Directions for this task:
Please restate each entry word for word.

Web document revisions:
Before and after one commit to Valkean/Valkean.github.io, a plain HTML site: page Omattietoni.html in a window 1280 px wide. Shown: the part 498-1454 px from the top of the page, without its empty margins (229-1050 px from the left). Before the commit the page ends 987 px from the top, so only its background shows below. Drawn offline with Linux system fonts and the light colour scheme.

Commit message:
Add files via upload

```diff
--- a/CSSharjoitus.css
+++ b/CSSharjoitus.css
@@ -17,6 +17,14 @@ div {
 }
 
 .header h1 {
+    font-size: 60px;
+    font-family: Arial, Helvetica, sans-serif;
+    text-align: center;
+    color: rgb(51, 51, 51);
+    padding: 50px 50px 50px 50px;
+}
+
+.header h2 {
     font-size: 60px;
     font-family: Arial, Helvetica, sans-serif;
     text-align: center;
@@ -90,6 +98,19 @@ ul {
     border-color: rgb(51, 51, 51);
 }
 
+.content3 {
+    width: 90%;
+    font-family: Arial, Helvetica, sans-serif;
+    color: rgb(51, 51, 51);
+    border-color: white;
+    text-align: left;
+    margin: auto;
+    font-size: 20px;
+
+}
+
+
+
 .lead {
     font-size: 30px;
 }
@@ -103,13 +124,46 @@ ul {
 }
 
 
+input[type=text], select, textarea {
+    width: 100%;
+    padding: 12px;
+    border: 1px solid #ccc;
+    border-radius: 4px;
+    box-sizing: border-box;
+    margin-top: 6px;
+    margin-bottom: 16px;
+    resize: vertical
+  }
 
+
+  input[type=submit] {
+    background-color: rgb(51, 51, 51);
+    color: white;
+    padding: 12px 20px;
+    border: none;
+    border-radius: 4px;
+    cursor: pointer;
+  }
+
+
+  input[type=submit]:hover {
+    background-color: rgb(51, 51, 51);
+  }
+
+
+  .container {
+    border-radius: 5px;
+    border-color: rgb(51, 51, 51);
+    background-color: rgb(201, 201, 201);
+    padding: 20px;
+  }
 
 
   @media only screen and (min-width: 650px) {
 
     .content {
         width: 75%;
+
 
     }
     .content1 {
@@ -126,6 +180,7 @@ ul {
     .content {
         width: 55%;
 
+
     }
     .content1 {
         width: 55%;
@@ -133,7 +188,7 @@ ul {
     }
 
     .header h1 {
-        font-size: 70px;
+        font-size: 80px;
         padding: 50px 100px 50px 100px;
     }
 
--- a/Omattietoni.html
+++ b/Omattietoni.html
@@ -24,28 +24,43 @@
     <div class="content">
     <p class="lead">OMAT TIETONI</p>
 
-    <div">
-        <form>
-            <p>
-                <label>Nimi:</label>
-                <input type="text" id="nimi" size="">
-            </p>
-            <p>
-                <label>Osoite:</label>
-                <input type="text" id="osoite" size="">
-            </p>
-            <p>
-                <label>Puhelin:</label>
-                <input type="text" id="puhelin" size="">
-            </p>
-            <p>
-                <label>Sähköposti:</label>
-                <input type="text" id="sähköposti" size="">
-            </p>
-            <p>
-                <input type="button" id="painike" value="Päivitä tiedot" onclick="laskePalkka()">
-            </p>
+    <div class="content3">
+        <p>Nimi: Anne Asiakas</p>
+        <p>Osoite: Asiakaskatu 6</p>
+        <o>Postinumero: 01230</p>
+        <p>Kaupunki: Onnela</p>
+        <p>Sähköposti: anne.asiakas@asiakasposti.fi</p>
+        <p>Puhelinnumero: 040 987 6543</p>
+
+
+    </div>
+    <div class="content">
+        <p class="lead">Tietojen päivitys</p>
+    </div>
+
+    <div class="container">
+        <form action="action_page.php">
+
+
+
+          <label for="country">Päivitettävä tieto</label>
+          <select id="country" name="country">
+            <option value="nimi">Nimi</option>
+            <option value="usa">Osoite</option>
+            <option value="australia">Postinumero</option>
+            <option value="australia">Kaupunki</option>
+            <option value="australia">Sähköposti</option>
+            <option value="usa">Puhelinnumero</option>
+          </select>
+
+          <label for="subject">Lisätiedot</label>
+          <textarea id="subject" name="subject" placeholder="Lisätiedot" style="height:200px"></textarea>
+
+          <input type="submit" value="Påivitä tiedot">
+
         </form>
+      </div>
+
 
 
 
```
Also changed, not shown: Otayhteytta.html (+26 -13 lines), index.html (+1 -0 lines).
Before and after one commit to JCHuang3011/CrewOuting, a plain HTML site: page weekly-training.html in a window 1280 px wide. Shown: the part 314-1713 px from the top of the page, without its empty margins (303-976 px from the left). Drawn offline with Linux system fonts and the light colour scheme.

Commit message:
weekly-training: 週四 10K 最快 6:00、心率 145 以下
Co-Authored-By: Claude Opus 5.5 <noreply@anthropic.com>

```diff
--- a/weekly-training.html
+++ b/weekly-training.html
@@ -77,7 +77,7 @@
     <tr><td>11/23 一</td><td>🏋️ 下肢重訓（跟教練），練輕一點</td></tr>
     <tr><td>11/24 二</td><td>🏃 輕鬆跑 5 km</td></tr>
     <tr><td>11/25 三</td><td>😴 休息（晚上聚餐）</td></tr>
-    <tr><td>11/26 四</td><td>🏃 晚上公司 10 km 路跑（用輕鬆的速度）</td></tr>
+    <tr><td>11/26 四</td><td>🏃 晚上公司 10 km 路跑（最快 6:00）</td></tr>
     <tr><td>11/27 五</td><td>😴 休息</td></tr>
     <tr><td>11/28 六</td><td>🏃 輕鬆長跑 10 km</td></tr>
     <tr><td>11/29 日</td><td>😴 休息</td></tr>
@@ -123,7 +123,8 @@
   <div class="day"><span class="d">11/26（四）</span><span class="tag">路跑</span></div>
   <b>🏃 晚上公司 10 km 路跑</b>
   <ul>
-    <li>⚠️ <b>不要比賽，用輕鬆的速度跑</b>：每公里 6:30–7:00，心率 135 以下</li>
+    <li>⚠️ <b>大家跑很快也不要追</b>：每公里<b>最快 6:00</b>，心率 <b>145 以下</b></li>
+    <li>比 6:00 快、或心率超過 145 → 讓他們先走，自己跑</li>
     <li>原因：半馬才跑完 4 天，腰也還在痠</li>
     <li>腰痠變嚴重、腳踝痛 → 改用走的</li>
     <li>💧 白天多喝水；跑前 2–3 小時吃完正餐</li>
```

Output for this exercise:
Before and after one commit to Valkean/Valkean.github.io, a plain HTML site: page Omattietoni.html in a window 1280 px wide. Shown: the part 498-1454 px from the top of the page, without its empty margins (229-1050 px from the left). Before the commit the page ends 987 px from the top, so only its background shows below. Drawn offline with Linux system fonts and the light colour scheme.

Commit message:
Add files via upload

```diff
--- a/CSSharjoitus.css
+++ b/CSSharjoitus.css
@@ -17,6 +17,14 @@ div {
 }
 
 .header h1 {
+    font-size: 60px;
+    font-family: Arial, Helvetica, sans-serif;
+    text-align: center;
+    color: rgb(51, 51, 51);
+    padding: 50px 50px 50px 50px;
+}
+
+.header h2 {
     font-size: 60px;
     font-family: Arial, Helvetica, sans-serif;
     text-align: center;
@@ -90,6 +98,19 @@ ul {
     border-color: rgb(51, 51, 51);
 }
 
+.content3 {
+    width: 90%;
+    font-family: Arial, Helvetica, sans-serif;
+    color: rgb(51, 51, 51);
+    border-color: white;
+    text-align: left;
+    margin: auto;
+    font-size: 20px;
+
+}
+
+
+
 .lead {
     font-size: 30px;
 }
@@ -103,13 +124,46 @@ ul {
 }
 
 
+input[type=text], select, textarea {
+    width: 100%;
+    padding: 12px;
+    border: 1px solid #ccc;
+    border-radius: 4px;
+    box-sizing: border-box;
+    margin-top: 6px;
+    margin-bottom: 16px;
+    resize: vertical
+  }
 
+
+  input[type=submit] {
+    background-color: rgb(51, 51, 51);
+    color: white;
+    padding: 12px 20px;
+    border: none;
+    border-radius: 4px;
+    cursor: pointer;
+  }
+
+
+  input[type=submit]:hover {
+    background-color: rgb(51, 51, 51);
+  }
+
+
+  .container {
+    border-radius: 5px;
+    border-color: rgb(51, 51, 51);
+    background-color: rgb(201, 201, 201);
+    padding: 20px;
+  }
 
 
   @media only screen and (min-width: 650px) {
 
     .content {
         width: 75%;
+
 
     }
     .content1 {
@@ -126,6 +180,7 @@ ul {
     .content {
         width: 55%;
 
+
     }
     .content1 {
         width: 55%;
@@ -133,7 +188,7 @@ ul {
     }
 
     .header h1 {
-        font-size: 70px;
+        font-size: 80px;
         padding: 50px 100px 50px 100px;
     }
 
--- a/Omattietoni.html
+++ b/Omattietoni.html
@@ -24,28 +24,43 @@
     <div class="content">
     <p class="lead">OMAT TIETONI</p>
 
-    <div">
-        <form>
-            <p>
-                <label>Nimi:</label>
-                <input type="text" id="nimi" size="">
-            </p>
-            <p>
-                <label>Osoite:</label>
-                <input type="text" id="osoite" size="">
-            </p>
-            <p>
-                <label>Puhelin:</label>
-                <input type="text" id="puhelin" size="">
-            </p>
-            <p>
-                <label>Sähköposti:</label>
-                <input type="text" id="sähköposti" size="">
-            </p>
-            <p>
-                <input type="button" id="painike" value="Päivitä tiedot" onclick="laskePalkka()">
-            </p>
+    <div class="content3">
+        <p>Nimi: Anne Asiakas</p>
+        <p>Osoite: Asiakaskatu 6</p>
+        <o>Postinumero: 01230</p>
+        <p>Kaupunki: Onnela</p>
+        <p>Sähköposti: anne.asiakas@asiakasposti.fi</p>
+        <p>Puhelinnumero: 040 987 6543</p>
+
+
+    </div>
+    <div class="content">
+        <p class="lead">Tietojen päivitys</p>
+    </div>
+
+    <div class="container">
+        <form action="action_page.php">
+
+
+
+          <label for="country">Päivitettävä tieto</label>
+          <select id="country" name="country">
+            <option value="nimi">Nimi</option>
+            <option value="usa">Osoite</option>
+            <option value="australia">Postinumero</option>
+            <option value="australia">Kaupunki</option>
+            <option value="australia">Sähköposti</option>
+            <option value="usa">Puhelinnumero</option>
+          </select>
+
+          <label for="subject">Lisätiedot</label>
+          <textarea id="subject" name="subject" placeholder="Lisätiedot" style="height:200px"></textarea>
+
+          <input type="submit" value="Påivitä tiedot">
+
         </form>
+      </div>
+
 
 
 
```
Also changed, not shown: Otayhteytta.html (+26 -13 lines), index.html (+1 -0 lines).
Before and after one commit to JCHuang3011/CrewOuting, a plain HTML site: page weekly-training.html in a window 1280 px wide. Shown: the part 314-1713 px from the top of the page, without its empty margins (303-976 px from the left). Drawn offline with Linux system fonts and the light colour scheme.

Commit message:
weekly-training: 週四 10K 最快 6:00、心率 145 以下
Co-Authored-By: Claude Opus 5.5 <noreply@anthropic.com>

```diff
--- a/weekly-training.html
+++ b/weekly-training.html
@@ -77,7 +77,7 @@
     <tr><td>11/23 一</td><td>🏋️ 下肢重訓（跟教練），練輕一點</td></tr>
     <tr><td>11/24 二</td><td>🏃 輕鬆跑 5 km</td></tr>
     <tr><td>11/25 三</td><td>😴 休息（晚上聚餐）</td></tr>
-    <tr><td>11/26 四</td><td>🏃 晚上公司 10 km 路跑（用輕鬆的速度）</td></tr>
+    <tr><td>11/26 四</td><td>🏃 晚上公司 10 km 路跑（最快 6:00）</td></tr>
     <tr><td>11/27 五</td><td>😴 休息</td></tr>
     <tr><td>11/28 六</td><td>🏃 輕鬆長跑 10 km</td></tr>
     <tr><td>11/29 日</td><td>😴 休息</td></tr>
@@ -123,7 +123,8 @@
   <div class="day"><span class="d">11/26（四）</span><span class="tag">路跑</span></div>
   <b>🏃 晚上公司 10 km 路跑</b>
   <ul>
-    <li>⚠️ <b>不要比賽，用輕鬆的速度跑</b>：每公里 6:30–7:00，心率 135 以下</li>
+    <li>⚠️ <b>大家跑很快也不要追</b>：每公里<b>最快 6:00</b>，心率 <b>145 以下</b></li>
+    <li>比 6:00 快、或心率超過 145 → 讓他們先走，自己跑</li>
     <li>原因：半馬才跑完 4 天，腰也還在痠</li>
     <li>腰痠變嚴重、腳踝痛 → 改用走的</li>
     <li>💧 白天多喝水；跑前 2–3 小時吃完正餐</li>
```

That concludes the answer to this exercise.